Rep. Loretta Sanchez: End the Afghanistan War and Bring All U.S. Troops Home Now
The revelation from her party leader, President Barack Obama, that ending the war in Afghanistan will involve leaving about 10,000 U.S. troops there through 2016 does not sit well with Rep. Loretta Sanchez (D-Garden Grove).
From the offices of Loretta Sanchez and Matt Coker Congresswoman Loretta Sanchez (D-Garden Grove) advocates a total U.S. pullout from Afghanistan.
"Our troops have been in Afghanistan for over 10 years," says the senior member of the House Armed Services Committee in a statement her office released Wednesday. "They have fought, they have protected and they have trained. Despite thousands of lives and billions of dollars, the situation is not changing. Our soldiers are tired and it's time for them to come home. Staying until 2016 will not tip the scales in Afghanistan. It's time to end this war and bring our troops home."
Other members of Congress representing other parts of Orange County have their minds on other parts of the Middle East. In reaction to Obama announcing at West Point Wednesday that with the end of the U.S. combat mission in Afghanistan in sight, he will re-shift his administration's focus to terror hot spots like Yemen, Somalia, Mali, Libya and Syria, Rep. Ed Royce (R-Fullerton) released a statement of his own.
"I welcome the new focus on Syria," says the chairman of the House Foreign Affairs Committee. "This will require sustained U.S. engagement, which has been absent to date, but that this national security threat demands. Like elsewhere around the globe, the president has been late in responding to this crisis."

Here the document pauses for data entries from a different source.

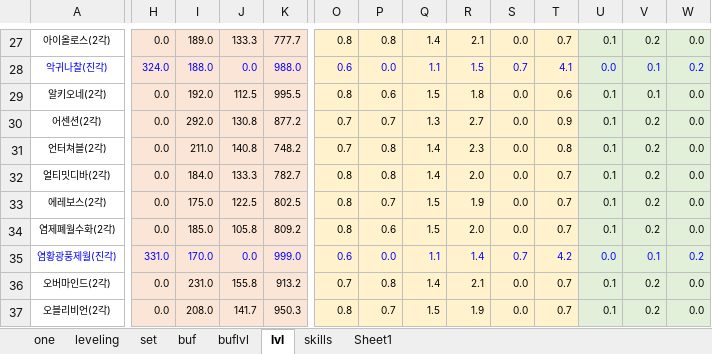
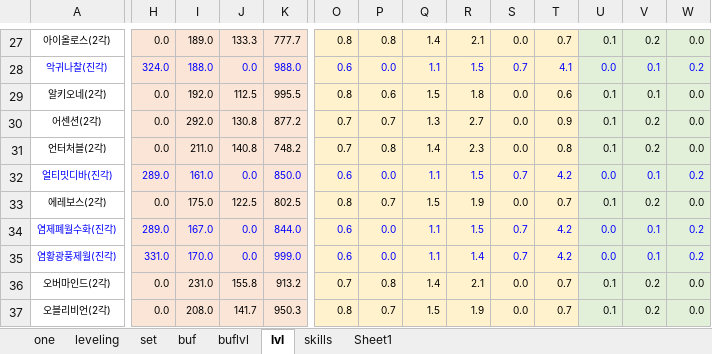
Before and after one commit to dawnclass/DF_Calculator, an Excel workbook: DATA.xlsx, sheet lvl, drawn as a sheet; only a part is shown, gaps mark what is left out; values as stored, in another font and other column widths than the file's, no borders; conditional formats not drawn; the diff covers the shown part only; the diff names each change by its address in the sheet, - before the commit and + after, or states it on an @@ line.

```diff
--- a/DATA.xlsx (sheet lvl)
+++ b/DATA.xlsx (sheet lvl)
-A31: 언터쳐블(2각)
+A31: 언터처블(2각)
-A32: 얼티밋디바(2각)
+A32: 얼티밋디바(진각)
-A32:W32 text colour: black
+A32:W32 text colour: #0000FF
-H32: 0.0
+H32: 289.0
-I32: 184.0
+I32: 161.0
-J32: 133.3
+J32: 0.0
-K32: 782.7
+K32: 850.0
-O32: 0.8
+O32: 0.6
-P32: 0.8
+P32: 0.0
-Q32: 1.4
+Q32: 1.1
-R32: 2.0
+R32: 1.5
-S32: 0.0
+S32: 0.7
-T32: 0.7
+T32: 4.2
-U32: 0.1
+U32: 0.0
-V32: 0.2
+V32: 0.1
-W32: 0.0
+W32: 0.2
-A34: 염제폐월수화(2각)
+A34: 염제폐월수화(진각)
-A34:W34 text colour: black
+A34:W34 text colour: #0000FF
-H34: 0.0
+H34: 289.0
-I34: 185.0
+I34: 167.0
-J34: 105.8
+J34: 0.0
-K34: 809.2
+K34: 844.0
-O34: 0.8
+O34: 0.6
-P34: 0.6
+P34: 0.0
-Q34: 1.5
+Q34: 1.1
-R34: 2.0
+R34: 1.5
-S34: 0.0
+S34: 0.7
-T34: 0.7
+T34: 4.2
-U34: 0.1
+U34: 0.0
-V34: 0.2
+V34: 0.1
-W34: 0.0
+W34: 0.2
```
Also changed, not shown: 39 edited cells and cell formats elsewhere in this sheet, sheet one, preset.XLSX.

For Rep. Dana Rohrabacher (R-Huntington Beach), the focus is on Pakistan. He recently led members of the House in introducing an amendment to the defense spending bill that makes military aid to Pakistan contingent on the release of Dr. Shahid Afridi, who was arrested for helping the U.S. find Osama Bin Laden's compound in Abbottabad. Rohrabacher also introduced a second amendment stipulating that Pakistan's government could not use U.S. funds to persecute minority groups, including Christians, Hindus and Ahmadis.